Protocol

HAPCORD: Combined Haploidentical and Umbilical Cord Blood Transplantation in Patients with Hematologic Malignancies Using A Reduced Intensity Preparative Regimen

Diseases

Hematologic Disorders : Hematologic malignancies


Description

The goal of the study is to learn more about the effects (good and bad) of transplanting a partially matched family member (haploidentical) and from a volunteer umbilical cord blood donor. This includes the effects of the radiation, chemotherapy, and the blood cell infusions (haploidentical stem cell infusion and umbilical cord blood stem cell infusion) on the transplant recipient’s engraftment, disease response, and survival.

Donor screening process

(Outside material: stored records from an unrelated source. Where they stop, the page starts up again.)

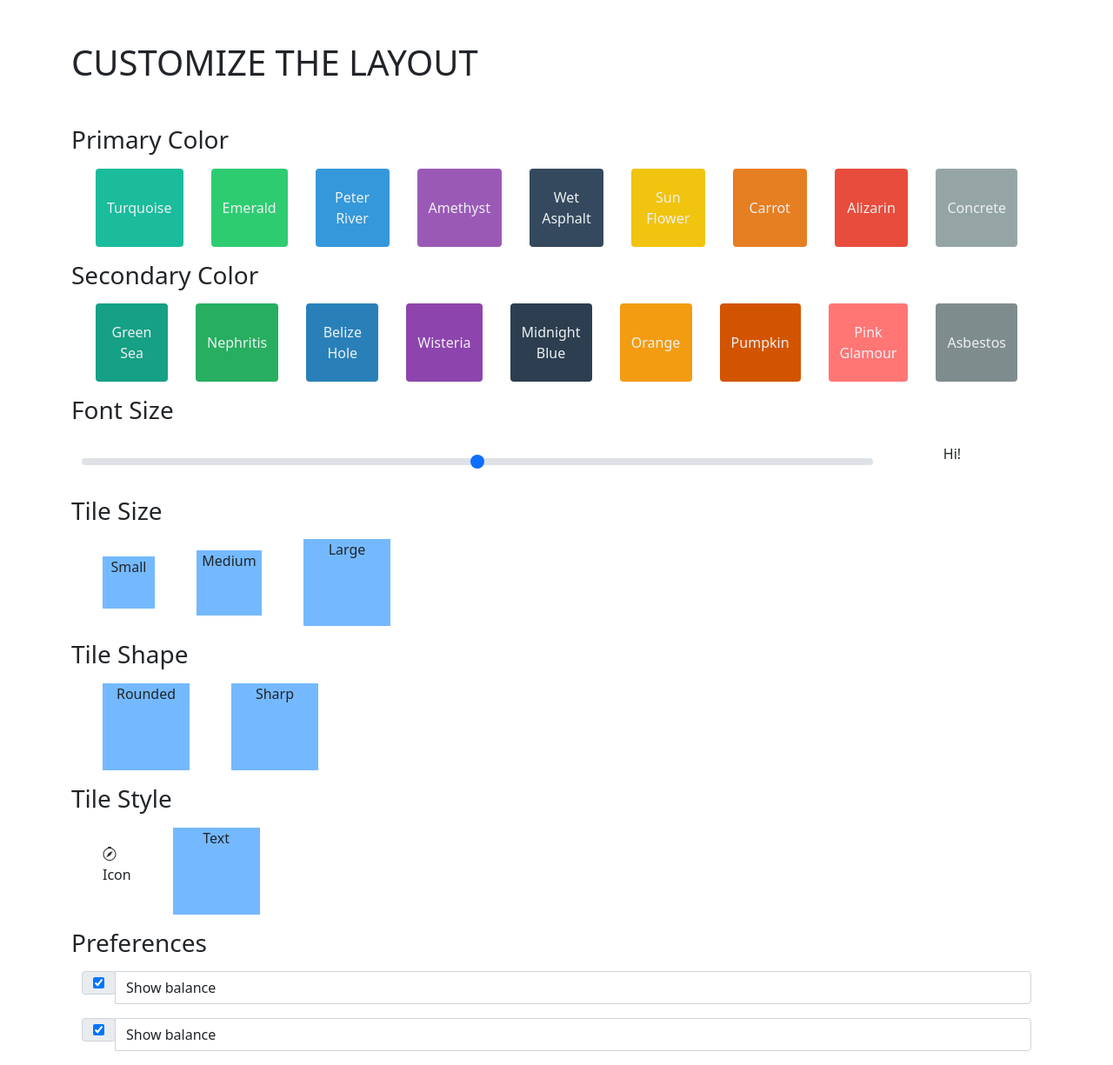
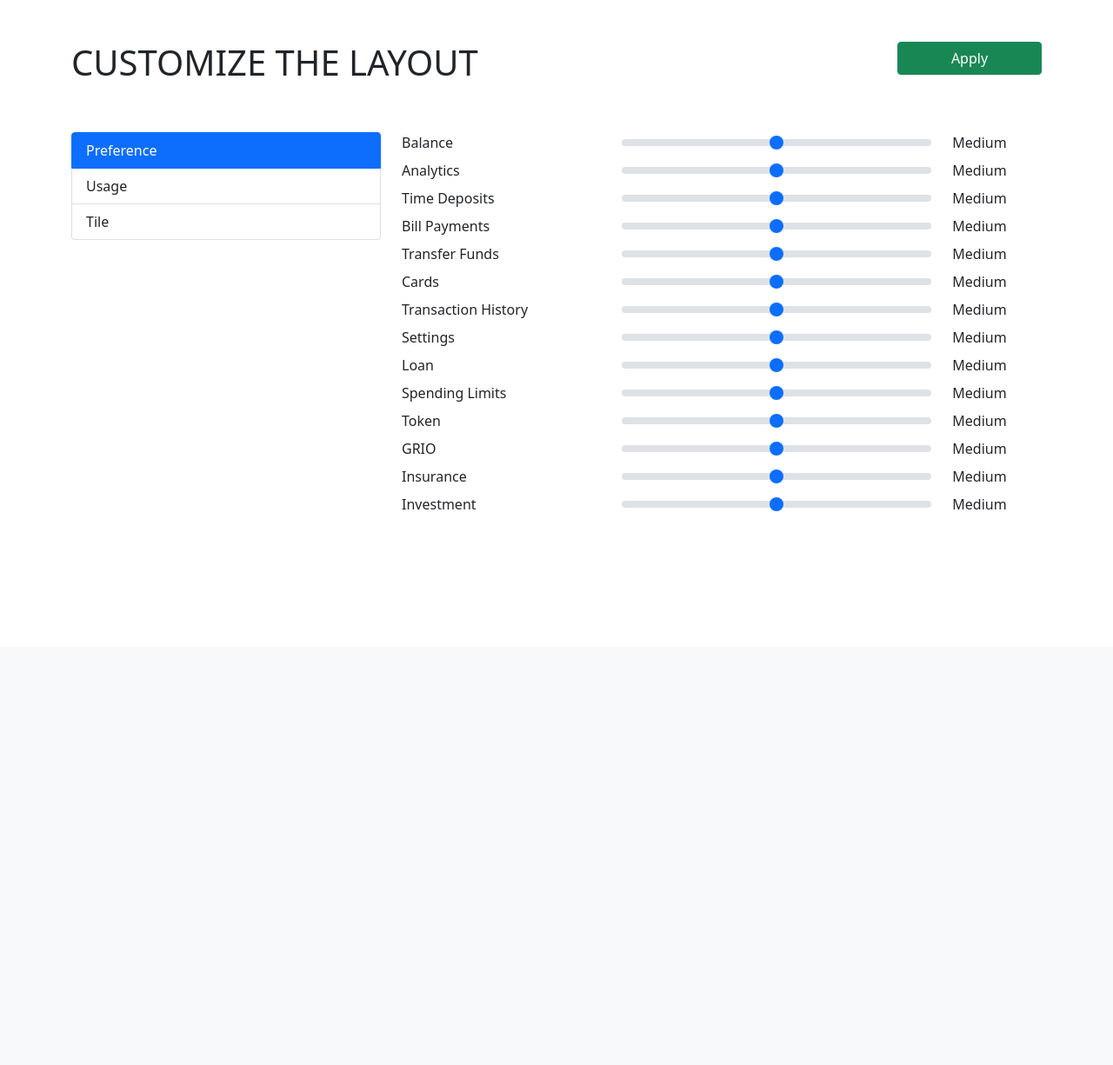
Before and after one commit to darshanakgr/dashboard-assignment, a Flask app: page /customize in a window 1280 px wide. Shown: the part 56-1281 px from the top of the page at 87% size. After the commit the page ends 644 px from the top, so only its background shows below. Run offline with Flask 2, Linux system fonts and the light colour scheme; data that the repository does not hold is empty; some libraries are stand-ins or nearby versions.

Commit message:
tile customizaiton

```diff
--- a/app.py
+++ b/app.py
@@ -1,15 +1,53 @@
-from flask import Flask, redirect, url_for, render_template
-from configs import colors
+from crypt import methods
+from distutils.command.config import config
+from flask import Flask, request, render_template, jsonify
+from configs import colors, tile
+from constraints_solver import TileCP
+import sys
 
 app = Flask(__name__)
 
+tile_config = tile.Config()
+
 @app.route('/')
 def home():
-    return render_template("index.html")
+    return render_template("index.html", tiles=tile.tiles, font_size=tile_config.get_text_size(), icon_size=tile_config.get_icon_size())
 
 @app.route('/customize')
 def customize():
-    return render_template("customize.html", primary_colors=colors.primary, secondary_colors=colors.secondary)
+    return render_template(
+        "customize.html",
+        primary_colors=colors.primary,
+        secondary_colors=colors.secondary,
+        tiles=tile.tiles
+    )
+
+@app.route('/tiles', methods=["GET"])
+def get_tiles():
+    return jsonify(tile.tiles)
+
+@app.route('/tiles', methods=["POST"])
+def customize_tiles():
+    if request.is_json:
+        d = request.get_json()
+        cp = TileCP()
+        cp.add_constraint(d['textSizeMin'], d['textSizeMax'], 'text_size')
+        cp.add_constraint(d['iconSizeMin'], d['iconSizeMax'], 'icon_size')
+        solutions = cp.get_solutions()
+        return jsonify({"solutions": solutions})
+
+    return {}
+
+@app.route('/tiles/save', methods=["POST"])
+def save_font():
+    if request.is_json:
+        d = request.get_json()
+        print(f"Previous: {(tile_config.get_text_size(), tile_config.get_icon_size())}", file=sys.stderr)
+        tile_config.set_text_size(d['textSize'])
+        tile_config.set_icon_size(d['iconSize'])
+        print(f"Current: {(tile_config.get_text_size(), tile_config.get_icon_size())}", file=sys.stderr)
+        return "OK"
+    return {}
 
 
 if __name__ == "__main__":
--- /dev/null
+++ b/static/customize.js
@@ -0,0 +1,155 @@
+let labels = ["Very Low", "Low", "Medium", "High", "Very High"]
+
+$('#list-tab a').on('click', function (e) {
+    e.preventDefault()
+    $(this).tab('show')
+})
+
+$("input[id^='slider_']").each(function () {
+    let default_v = 3
+    $(this).val(default_v);
+    $(`#${this.id.replace('slider', 'val')}`).html(labels[default_v - 1])
+    $(`#${this.id}`).on('input', function (e) {
+        $(`#${this.id.replace('slider', 'val')}`).html(labels[$(this).val() - 1]);
+    });
+});
+
+$("#icon-size-slider").slider({
+    range: true,
+    min: 20,
+    max: 50,
+    step: 5,
+    values: [30, 35],
+    slide: function (event, ui) {
+        $("#icon-size-value").html(`[${ui.values[0]}, ${ui.values[1]}]`);
+        renderTiles()
+    }
+});
+
+$("#text-size-slider").slider({
+    range: true,
+    min: 15,
+    max: 30,
+    step: 5,
+    values: [20, 25],
+    slide: function (event, ui) {
+        $("#text-size-value").html(`[${ui.values[0]}, ${ui.values[1]}]`);
+        renderTiles()
+    }
+});
+
+$("#text-size-value").html(`[${$("#text-size-slider").slider("values", 0)}, ${$("#text-size-slider").slider("values", 1)}]`)
+$("#icon-size-value").html(`[${$("#icon-size-slider").slider("values", 0)}, ${$("#icon-size-slider").slider("values", 1)}]`)
+
+$("#apply-btn").click(function (e) {
+    $("input[id^='slider_']").each(function () {
+        console.log(this.id, this.value);
+    });
+});
+
+
+function getRandomInt(min, max) {
+    min = Math.ceil(min);
+    max = Math.floor(max);
+    return Math.floor(Math.random() * (max - min) + min);
+}
+
+$.get("http://127.0.0.1:5000/tiles", function (data) {
+    let xValues = []
+    let yValues = []
+    let barColors = [];
+    data.forEach(function (tile) {
+        xValues.push(tile.name)
+        yValues.push(getRandomInt(0, 1000))
+        barColors.push(`rgb(${getRandomInt(0, 255)},${getRandomInt(0, 255)},${getRandomInt(0, 255)})`)
+    })
+
+    new Chart("myChart", {
+        type: "bar",
+        data: {
+            labels: xValues,
+            datasets: [{
+                backgroundColor: barColors,
+                data: yValues
+            }]
+        },
+        options: {
+            legend: {display: false},
+            title: {
+                display: true,
+                text: "Usage"
+            }
+        }
+    });
+});
+
+function renderTiles(){
+    $.ajax({
+        type: 'POST',
+        contentType: 'application/json',
+        url: "http://127.0.0.1:5000/tiles",
+        dataType : 'json',
+        data : JSON.stringify({
+            textSizeMin: $("#text-size-slider").slider("values", 0),
+            textSizeMax: $("#text-size-slider").slider("values", 1),
+            iconSizeMin: $("#icon-size-slider").slider("values", 0),
+            iconSizeMax: $("#icon-size-slider").slider("values", 1)
+        }),
+        success : (data) => {
+            console.log(data.solutions)
+            htmlLines = ""
+            data.solutions.forEach(function(solution, index){
+                if (index % 2 == 0) {
+                    htmlLines += '<div class="row">'
+                }
+                htmlLines += `<div class="col tile m-1 tile-func" data-font=${solution.text_size} data-icon=${solution.icon_size}>`
+                htmlLines += '<div class="row mt-lg-3">'
+                htmlLines += '<div class="col text-center">'
+                htmlLines += `<i class="bi bi-stopwatch" style="font-size: ${solution.icon_size}px;"></i>`
+                htmlLines += '</div>'
+                htmlLines += '</div>'
+                htmlLines += '<div class="row mt-1">'
+                htmlLines += '<div class="col text-center">'
+                htmlLines += `<p style="font-size: ${solution.text_size}px;">Spending Time</p>`
+                htmlLines += '</div>'
+                htmlLines += '</div>'
+                htmlLines += '</div>'
+
+                if (index % 2 == 1) {
+                    htmlLines += '</div>'
+                }
+            })
+            $('#tile-space').html(htmlLines)
+
+            $(".tile-func").click(function(e){
+                console.log('Clicked', )
+                $(".tile-func").css('background-color', '#2980b9')
+                $(this).css('background-color', '#3498db')
+
+                $.ajax({
+                    type: 'POST',
+                    contentType: 'application/json',
+                    url: "http://127.0.0.1:5000/tiles/save",
+                    dataType : 'json',
+                    data : JSON.stringify({
+                        textSize: $(this).attr('data-font'),
+                        iconSize: $(this).attr('data-icon')
+                    }),
+                    success : (data) => {
+                        console.log(data)
+                    },
+                    error : (err) => {
+                        console.log(err)
+                    }
+                });
+            })
+        },
+        error : (err) => {
+            console.log(err)
+        }
+    });
+}
+
+$(document).ready(function(){
+    renderTiles()
+});
--- a/templates/base.html
+++ b/templates/base.html
@@ -10,6 +10,7 @@
         <!-- Bootstrap CSS -->
         <link href="https://cdn.jsdelivr.net/npm/bootstrap@5.1.3/dist/css/bootstrap.min.css" rel="stylesheet" integrity="sha384-1BmE4kWBq78iYhFldvKuhfTAU6auU8tT94WrHftjDbrCEXSU1oBoqyl2QvZ6jIW3" crossorigin="anonymous">
         <link rel="stylesheet" href="https://cdn.jsdelivr.net/npm/bootstrap-icons@1.8.0/font/bootstrap-icons.css">
+        <link rel="stylesheet" href="https://code.jquery.com/ui/1.13.1/themes/base/jquery-ui.css">
 
     </head>
     <body>
@@ -36,7 +37,7 @@
             <!-- Container wrapper -->
             <div class="container">
             <!-- Navbar brand -->
-            <a class="navbar-brand me-2" href="#">
+            <a class="navbar-brand me-2" href="/">
                 <i class="bi bi-suit-club-fill"></i>
             </a>
 
@@ -58,7 +59,7 @@
                 <!-- Left links -->
                 <ul class="navbar-nav me-auto mb-2 mb-lg-0">
                     <li class="nav-item">
-                        <a class="nav-link" href="#">IBP</a>
+                        <a class="nav-link" href="/">IBP</a>
                     </li>
                 </ul>
                 <!-- Left links -->
@@ -83,5 +84,9 @@
 
         <!-- Bootstrap Bundle with Popper -->
         <script src="https://cdn.jsdelivr.net/npm/bootstrap@5.1.3/dist/js/bootstrap.bundle.min.js" integrity="sha384-ka7Sk0Gln4gmtz2MlQnikT1wXgYsOg+OMhuP+IlRH9sENBO0LRn5q+8nbTov4+1p" crossorigin="anonymous"></script>
+        <script src="https://code.jquery.com/jquery-3.6.0.min.js" integrity="sha256-/xUj+3OJU5yExlq6GSYGSHk7tPXikynS7ogEvDej/m4=" crossorigin="anonymous"></script>
+        <script src="https://code.jquery.com/ui/1.13.1/jquery-ui.js"></script>
+        <script src="https://cdnjs.cloudflare.com/ajax/libs/Chart.js/2.5.0/Chart.min.js"></script>
+        <script src="{{url_for('static', filename='customize.js')}}"></script>
     </body>
 </html>
--- a/templates/customize.html
+++ b/templates/customize.html
@@ -3,145 +3,82 @@
 {% block content %}
 
 <div class="container">
-    <h1 class="mt-5 mb-5">CUSTOMIZE THE LAYOUT</h1>
+    <div class="row mt-5 mb-5">
+        <div class="col-10">
+            <h1>CUSTOMIZE THE LAYOUT</h1>
+        </div>
+        <div class="col-2">
+            <button type="button" class="btn btn-success" style="width: 100%;" id="apply-btn">Apply</button>
+        </div>
+    </div>
 
-    <h3 class="mt-3 mb-3">Primary Color</h3>
-
-    <!-- <div class="list-group" id="primary-colors">
-        {% for color in primary_colors %}
-            <a href="#" class="list-group-item list-group-item-action" style="background-color: {{color.hex}}; color: #ecf0f1">{{color.name}}</a>
-        {% endfor %}
-    </div> -->
-    <div class="container-fluid">
-        <div class="row">
-            <div class="btn-group" role="group" aria-label="Basic example">
-                {% for color in primary_colors %}
-                    <div class="col px-3">
-                        <button type="button" class="btn color-tile w-100" style="background-color: {{color.hex}};">{{color.name}}</button>
+    <div class="row">
+        <div class="col-4">
+        <div class="list-group" id="list-tab" role="tablist">
+            <a class="list-group-item list-group-item-action active" id="list-preference-list" data-toggle="list" href="#list-preference" role="tab" aria-controls="preference">Preference</a>
+            <a class="list-group-item list-group-item-action" id="list-usage-list" data-toggle="list" href="#list-usage" role="tab" aria-controls="usage">Usage</a>
+            <a class="list-group-item list-group-item-action" id="list-tile-list" data-toggle="list" href="#list-tile" role="tab" aria-controls="tile">Tile</a>
+        </div>
+        </div>
+        <div class="col-8">
+        <div class="tab-content" id="nav-tabContent">
+            <div class="tab-pane fade show active" id="list-preference" role="tabpanel" aria-labelledby="list-preference-list">
+                {% for tile in tiles %}
+                    <div class="preference-list">
+                        <div class="row">
+                            <div class="col-4">
+                                <label for="{{ 'slider_' + tile.id }}" class="form-label">{{ tile.name }}</label>
+                            </div>
+                            <div class="col-6">
+                                <input type="range" class="form-range" min="1" max="5" step="1" id="{{ 'slider_' + tile.id }}">
+                            </div>
+                            <div class="col-2">
+                                <span id="{{ 'val_' + tile.id }}">5</span>
+                            </div>
+                        </div>
                     </div>
                 {% endfor %}
             </div>
+            <div class="tab-pane fade" id="list-usage" role="tabpanel" aria-labelledby="list-usage-list">
+                <canvas id="myChart" style="width:100%;max-width:600px"></canvas>
+            </div>
+            <div class="tab-pane fade" id="list-tile" role="tabpanel" aria-labelledby="list-tile-list">
+                <div class="row">
+                    <div class="col-4">
+                        <label for="icon-size-slider" class="form-label">Icon Size</label>
+                    </div>
+                    <div class="col-6 mt-2">
+                        <div id="icon-size-slider"></div>
+                    </div>
+                    <div class="col-2">
+                        <span id="icon-size-value"></span>
+                    </div>
+                </div>
+                <div class="row">
+                    <div class="col-4">
+                        <label for="text-size-slider" class="form-label">Text Size</label>
+                    </div>
+                    <div class="col-6 mt-2">
+                        <div id="text-size-slider"></div>
+                    </div>
+                    <div class="col-2">
+                        <span id="text-size-value"></span>
+                    </div>
+                </div>
+
+                <div class="container" id="tile-space" class="mt-5"></div>
+            </div>
+        </div>
         </div>
     </div>
-
-
-    <h3 class="mt-3 mb-3">Secondary Color</h3>
-
-    <div class="container-fluid">
-        <div class="row">
-            <div class="btn-group" role="group" aria-label="Basic example">
-                {% for color in secondary_colors %}
-                    <div class="col px-3">
-                        <button type="button" class="btn color-tile w-100" style="background-color: {{color.hex}};">{{color.name}}</button>
-                    </div>
-                {% endfor %}
-            </div>
-        </div>
-    </div>
-
-
-    <h3 class="mt-3 mb-3">Font Size</h3>
-
-    <div class="container-fluid">
-        <div class="d-flex align-items-center" style="height: 50px;">
-            <div class="col-10">
-                <input type="range" class="form-range" min="0" max="5" step="0.5" id="font-size" style="vertical-align: middle;">
-            </div>
-            <div class="col-2">
-                <p class="text-center">Hi!</p>
-            </div>
-        </div>
-
-    </div>
-
-    <h3 class="mt-3 mb-3">Tile Size</h3>
-
-    <div class="container-fluid">
-        <div class="d-flex align-items-lg-center">
-            <div class="mx-4 small-tile">
-                <p style="vertical-align: middle">Small</p>
-            </div>
-            <div class="mx-4 medium-tile">Medium</div>
-            <div class="mx-4 large-tile">Large</div>
-        </div>
-    </div>
-
-    <h3 class="mt-3 mb-3">Tile Shape</h3>
-
-    <div class="container-fluid">
-        <div class="d-flex align-items-lg-center">
-            <div class="mx-4 large-tile">Rounded</div>
-            <div class="mx-4 large-tile">Sharp</div>
-        </div>
-    </div>
-
-    <h3 class="mt-3 mb-3">Tile Style</h3>
-
-    <div class="container-fluid">
-        <div class="d-flex align-items-lg-center">
-            <div class="mx-4">
-                <i class="bi bi-compass"></i>
-                <p>Icon</p>
-            </div>
-            <div class="mx-4 large-tile">Text</div>
-        </div>
-    </div>
-
-    <h3 class="mt-3 mb-3">Preferences</h3>
-
-    <div class="container">
-        <div class="input-group mb-3">
-            <div class="input-group-prepend">
-                <div class="input-group-text">
-                    <input type="checkbox" checked=true id="option-1">
-                </div>
-            </div>
-            <label for="option-1" class="form-control">Show balance</label>
-        </div>
-        <div class="input-group mb-3">
-            <div class="input-group-prepend">
-                <div class="input-group-text">
-                    <input type="checkbox" checked=true id="option-1">
-                </div>
-            </div>
-            <label for="option-1" class="form-control">Show balance</label>
-        </div>
-    </div>
-
-
-    <style>
-        .color-tile {
-            height: 90px;
-            color: #ecf0f1
-        }
-        .small-tile {
-            background-color: #74b9ff;
-            height: 60px;
-            width: 60px;
-            display: inline-block;
-            vertical-align: middle;
-            text-align: center;
-        }
-
-        .medium-tile {
-            background-color: #74b9ff;
-            height: 75px;
-            width: 75px;
-            display: inline-block;
-            vertical-align: middle;
-            text-align: center;
-        }
-
-        .large-tile {
-            background-color: #74b9ff;
-            height: 100px;
-            width: 100px;
-            display: inline-block;
-            vertical-align: middle;
-            text-align: center;
-        }
-    </style>
 </div>
 
+<style>
+    .tile{
+        background-color: #2980b9;
+        height: 150px;
+        color: #ecf0f1;
+    }
+</style>
 
 {% endblock %}
```
Also changed, not shown: configs/tile.py (added, +37 -0 lines), constraints_solver.py (added, +18 -0 lines), templates/customize copy.html (added, +147 -0 lines), templates/index.html (+34 -1 lines).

Before the stem cell donation begins, some tests are required for what is called a screening process. This screening process will include a physical exam and blood tests to make sure the donor is healthy and able to donate stem cells. The donor will also need to answer questions about their health status (both past and present), immunizations and exposure to any bacteria or viruses. The screening process will tell doctors if the donor is at risk for or has a communicable disease (a disease or infection that can be passed from one person to another).


Objectives

Primary objective

Secondary objectives


Eligibility criteria, among others, include:

Donor

Recipient

For the current eligibility status of this clinical study, referring physicians must contact St. Jude Children's Research Hospital at 1-866-2ST-JUDE (1-866-278-5833).


Contact

Mari Dallas, MD
St. Jude Children’s Research Hospital
262 Danny Thomas Place
Memphis, TN 38105 USA
Voice: 1-888-226-4343 or 901-595-4055
FAX: 901-595-4011

Referring or consulting physicians only: protocolinfo@stjude.org

For all other inquiries about St. Jude Children's Research Hospital studies: info@stjude.org

The above information is intended to provide only a basic description about a research protocol that may be currently active at St. Jude. The details made available here may not be the most up-to-date information on protocols used by St. Jude. To receive full details about a protocol and its status and or use at St. Jude, a physician must contact St. Jude directly.